By Rey Danseco
BASED on the declaration that he is a Filipino and fights for the native land of his parents, Brian Viloria has become the Philippines’ fourth world light flyweight champion and the 35th titlist overall in country's history.
Viloria, who since May of this year, has cut back on eating his mother’s chicken adobo and lumpia and chows down on vegetables to reduce four pounds from his weight class, captured the World Boxing Council (WBC) 108-pound crown from erstwhile champion Eric Ortiz of Mexico via an impressive first round knockout.
The bout took place on the undercard of Manny Pacquiao and Erik Morales' tune up fights against separate foes Saturday at Staples Center in Los Angeles, California.
The 24-year old eldest son of Ben and Rosemarie, who hails from the town of Narvacan in Ilocos, Philippines, but stays in Hawaii for a living, publicly claimed he is a 100 percent Filipino in one of press conferences to promote the “Double Trouble” card of Top Rank, Inc.
Viloria was true to his words when he had Philippine flag on his trunks instead of a flag of the United States during his short route of taking the coveted 108-pound title.

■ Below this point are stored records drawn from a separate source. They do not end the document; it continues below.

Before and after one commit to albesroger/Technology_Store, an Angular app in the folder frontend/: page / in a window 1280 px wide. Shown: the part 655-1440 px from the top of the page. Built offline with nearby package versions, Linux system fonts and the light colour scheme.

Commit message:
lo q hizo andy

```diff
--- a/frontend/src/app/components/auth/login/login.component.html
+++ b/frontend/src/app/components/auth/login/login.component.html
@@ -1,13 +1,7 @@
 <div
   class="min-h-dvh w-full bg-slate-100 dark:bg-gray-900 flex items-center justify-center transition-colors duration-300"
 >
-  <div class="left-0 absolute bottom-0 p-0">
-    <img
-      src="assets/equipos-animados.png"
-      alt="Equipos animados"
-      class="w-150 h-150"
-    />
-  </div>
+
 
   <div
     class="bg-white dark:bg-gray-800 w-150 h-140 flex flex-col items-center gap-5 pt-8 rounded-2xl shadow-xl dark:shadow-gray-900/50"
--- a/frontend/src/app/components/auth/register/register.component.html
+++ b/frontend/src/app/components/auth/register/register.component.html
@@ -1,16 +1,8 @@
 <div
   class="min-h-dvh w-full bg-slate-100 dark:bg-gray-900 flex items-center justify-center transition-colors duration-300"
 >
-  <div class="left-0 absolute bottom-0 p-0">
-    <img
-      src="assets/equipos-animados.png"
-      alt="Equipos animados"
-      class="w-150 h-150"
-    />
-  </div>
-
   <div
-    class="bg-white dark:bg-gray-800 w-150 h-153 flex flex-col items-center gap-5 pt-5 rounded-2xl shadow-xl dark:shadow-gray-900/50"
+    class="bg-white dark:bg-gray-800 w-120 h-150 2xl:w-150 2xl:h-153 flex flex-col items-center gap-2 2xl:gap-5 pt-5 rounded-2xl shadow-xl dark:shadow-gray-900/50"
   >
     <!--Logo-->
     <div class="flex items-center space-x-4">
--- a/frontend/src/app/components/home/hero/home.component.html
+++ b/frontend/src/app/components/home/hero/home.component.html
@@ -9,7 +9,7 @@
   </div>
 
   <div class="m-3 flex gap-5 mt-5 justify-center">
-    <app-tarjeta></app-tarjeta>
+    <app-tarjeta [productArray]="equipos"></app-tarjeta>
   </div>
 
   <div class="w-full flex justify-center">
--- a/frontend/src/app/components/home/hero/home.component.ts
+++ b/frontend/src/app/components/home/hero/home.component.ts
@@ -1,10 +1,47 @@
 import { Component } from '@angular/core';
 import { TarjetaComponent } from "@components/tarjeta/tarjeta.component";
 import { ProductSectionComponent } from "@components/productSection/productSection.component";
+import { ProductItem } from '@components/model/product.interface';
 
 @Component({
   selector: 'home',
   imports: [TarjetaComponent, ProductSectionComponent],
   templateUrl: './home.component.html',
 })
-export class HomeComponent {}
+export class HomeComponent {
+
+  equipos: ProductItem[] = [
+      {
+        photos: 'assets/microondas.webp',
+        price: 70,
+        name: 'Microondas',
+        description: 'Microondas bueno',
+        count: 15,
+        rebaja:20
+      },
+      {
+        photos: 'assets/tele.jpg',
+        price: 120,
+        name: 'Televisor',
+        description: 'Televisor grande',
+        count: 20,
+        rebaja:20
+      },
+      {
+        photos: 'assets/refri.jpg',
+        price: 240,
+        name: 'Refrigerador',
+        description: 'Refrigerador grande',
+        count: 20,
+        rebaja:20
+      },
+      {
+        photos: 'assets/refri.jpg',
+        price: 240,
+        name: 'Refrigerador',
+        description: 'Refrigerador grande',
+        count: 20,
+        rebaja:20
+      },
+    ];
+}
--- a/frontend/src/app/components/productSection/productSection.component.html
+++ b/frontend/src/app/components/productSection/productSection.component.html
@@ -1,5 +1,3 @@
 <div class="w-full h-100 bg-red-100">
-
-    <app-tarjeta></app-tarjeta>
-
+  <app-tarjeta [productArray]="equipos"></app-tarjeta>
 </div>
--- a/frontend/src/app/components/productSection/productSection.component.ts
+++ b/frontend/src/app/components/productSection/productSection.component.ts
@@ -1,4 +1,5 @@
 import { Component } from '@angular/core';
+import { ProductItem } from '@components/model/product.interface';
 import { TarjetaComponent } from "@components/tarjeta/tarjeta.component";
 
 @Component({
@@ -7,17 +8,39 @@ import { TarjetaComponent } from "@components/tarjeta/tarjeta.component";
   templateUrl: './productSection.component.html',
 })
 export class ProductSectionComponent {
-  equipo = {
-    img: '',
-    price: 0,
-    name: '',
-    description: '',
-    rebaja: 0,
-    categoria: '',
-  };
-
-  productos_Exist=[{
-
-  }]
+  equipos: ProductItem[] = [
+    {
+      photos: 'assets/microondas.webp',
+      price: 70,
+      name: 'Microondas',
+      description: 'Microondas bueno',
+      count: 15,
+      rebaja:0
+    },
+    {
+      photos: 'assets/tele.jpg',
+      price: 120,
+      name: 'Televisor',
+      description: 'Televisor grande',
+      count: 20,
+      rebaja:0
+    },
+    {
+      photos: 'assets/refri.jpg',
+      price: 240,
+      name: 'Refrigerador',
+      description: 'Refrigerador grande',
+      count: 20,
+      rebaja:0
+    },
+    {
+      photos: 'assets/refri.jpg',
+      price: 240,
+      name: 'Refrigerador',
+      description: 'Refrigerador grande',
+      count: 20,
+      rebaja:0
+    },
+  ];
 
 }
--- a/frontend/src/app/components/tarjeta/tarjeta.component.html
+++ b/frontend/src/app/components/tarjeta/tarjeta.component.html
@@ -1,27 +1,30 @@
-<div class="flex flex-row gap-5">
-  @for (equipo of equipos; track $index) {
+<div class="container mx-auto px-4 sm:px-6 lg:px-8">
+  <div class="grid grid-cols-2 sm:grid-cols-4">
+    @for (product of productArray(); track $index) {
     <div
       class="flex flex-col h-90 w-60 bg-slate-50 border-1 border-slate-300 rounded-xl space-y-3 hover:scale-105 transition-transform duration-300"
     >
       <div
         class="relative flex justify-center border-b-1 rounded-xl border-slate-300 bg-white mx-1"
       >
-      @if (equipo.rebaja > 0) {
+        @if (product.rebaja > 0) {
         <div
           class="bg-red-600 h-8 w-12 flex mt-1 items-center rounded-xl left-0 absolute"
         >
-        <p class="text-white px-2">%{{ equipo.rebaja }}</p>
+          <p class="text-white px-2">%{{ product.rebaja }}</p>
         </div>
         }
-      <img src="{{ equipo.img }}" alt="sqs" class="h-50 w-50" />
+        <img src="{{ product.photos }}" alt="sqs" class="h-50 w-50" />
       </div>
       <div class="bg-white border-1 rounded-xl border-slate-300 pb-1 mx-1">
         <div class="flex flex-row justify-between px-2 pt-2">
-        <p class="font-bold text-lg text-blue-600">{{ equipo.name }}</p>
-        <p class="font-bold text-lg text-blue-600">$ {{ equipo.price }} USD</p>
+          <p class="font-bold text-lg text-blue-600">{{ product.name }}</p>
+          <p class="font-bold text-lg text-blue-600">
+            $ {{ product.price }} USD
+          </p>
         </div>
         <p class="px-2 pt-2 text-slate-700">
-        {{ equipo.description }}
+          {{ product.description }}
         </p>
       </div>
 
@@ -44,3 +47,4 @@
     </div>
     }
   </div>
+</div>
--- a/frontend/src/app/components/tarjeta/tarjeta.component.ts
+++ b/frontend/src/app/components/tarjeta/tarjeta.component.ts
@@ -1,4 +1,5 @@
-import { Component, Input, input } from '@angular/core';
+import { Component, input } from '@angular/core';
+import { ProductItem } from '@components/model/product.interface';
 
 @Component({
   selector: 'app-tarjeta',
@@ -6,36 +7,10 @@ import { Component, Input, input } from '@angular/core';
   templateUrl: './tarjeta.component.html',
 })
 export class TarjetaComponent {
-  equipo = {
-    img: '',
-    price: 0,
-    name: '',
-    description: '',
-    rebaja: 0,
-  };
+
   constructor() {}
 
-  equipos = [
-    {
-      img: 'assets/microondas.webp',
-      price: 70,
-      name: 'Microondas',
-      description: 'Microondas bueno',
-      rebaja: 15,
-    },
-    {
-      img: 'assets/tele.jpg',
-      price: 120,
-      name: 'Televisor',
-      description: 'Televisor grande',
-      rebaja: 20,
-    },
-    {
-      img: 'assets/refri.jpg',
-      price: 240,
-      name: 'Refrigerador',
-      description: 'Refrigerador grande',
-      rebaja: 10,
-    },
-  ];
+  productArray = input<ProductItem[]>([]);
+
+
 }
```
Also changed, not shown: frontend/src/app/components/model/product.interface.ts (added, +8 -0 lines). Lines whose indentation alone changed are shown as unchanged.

He then wrapped the RP flag to his body and waves it to the crowd after his victory.
His first phrase after his fight while still on the ring was “Mabuhay ang Pilipinas” (Long live the Philippines), instead of greeting the whole United States, which he represented in the 2000 Olympics and various major international amateur boxing events.
Viloria also admitted that he would’ve fought for the Philippines instead of the US in the Sydney Olympics had the invitation from Amateur Boxing Association of the Philippines came way ahead of the USA trials.
The 5-foot-4 champions who inherit the nickname ``Hawaiian Punch'' from his fellow Filipino idol, the former WBA super bantam champ Jesus Salud, who was born to Filipino parents in Sinait in Ilocos Sur in 1963, followed the footsteps of former two-division champion Dodie Boy Peñalosa, Tacy Macalos, and Rolando Pascua.
Peñalosa, whose real name is “Diosdado” won the newly created IBF light flyweight title on Dec. 10, 1983 when he stopped Japanese Satoshi Shingaki in the final round in Castle Hall, Osaka, Japan.
Macalos dethroned South Korean Jum Hwan Choi also for the IBF 108-lb belt in Nov. 4, 1988 in Manila.
Finally, Pascua repeat the feat by knocking out heavily favored Humberto "Chiquita" Gonzalez in the sixth round to clinch and became the first Filipino holder of WBC light flyweight title in Inglewood, California.
The other Filipino world champions includes: flyweights Francisco “Pancho Villa” Guilledo, Benjamin “Small Montana” Gan, Eleuterio "Little Dado" Zapanta (and bantamweight), Salvador "Dado" Marino, Bernabe Villacampo, Erbito Salavarria (two-time), Frank Cedeño, Rolando Bohol, Malcolm "Eagle Eye" Tuñacao, and Pacquiao (also superbantam, Ring Mag. feather).
Also listed: middleweight Ceferino "Bolo Punch" Garcia, super lightweights Roberto Cruz, Pedro Adigue Jr. and Morris East, super featherweights Gabriel "Flash" Elorde, Rene Barrientos, Ben Villaflor (two-time), Rolando Navarrete, Roberto "Bobby Berna" Bernardez and Joselito Rivera, featherweight Luisito "Golden Boy / Lindol" Espinosa (and bantam) and Orlando Villaflor, welterweight William Magahin, minimumweight Eric "Kenta Sato" Chavez, Manny "Cabalay" Melchor, Ronnie "Toy Bulldog" Magramo, Eric Jamili, Joma Gamboa and Noel "The Eel" Tuñacao.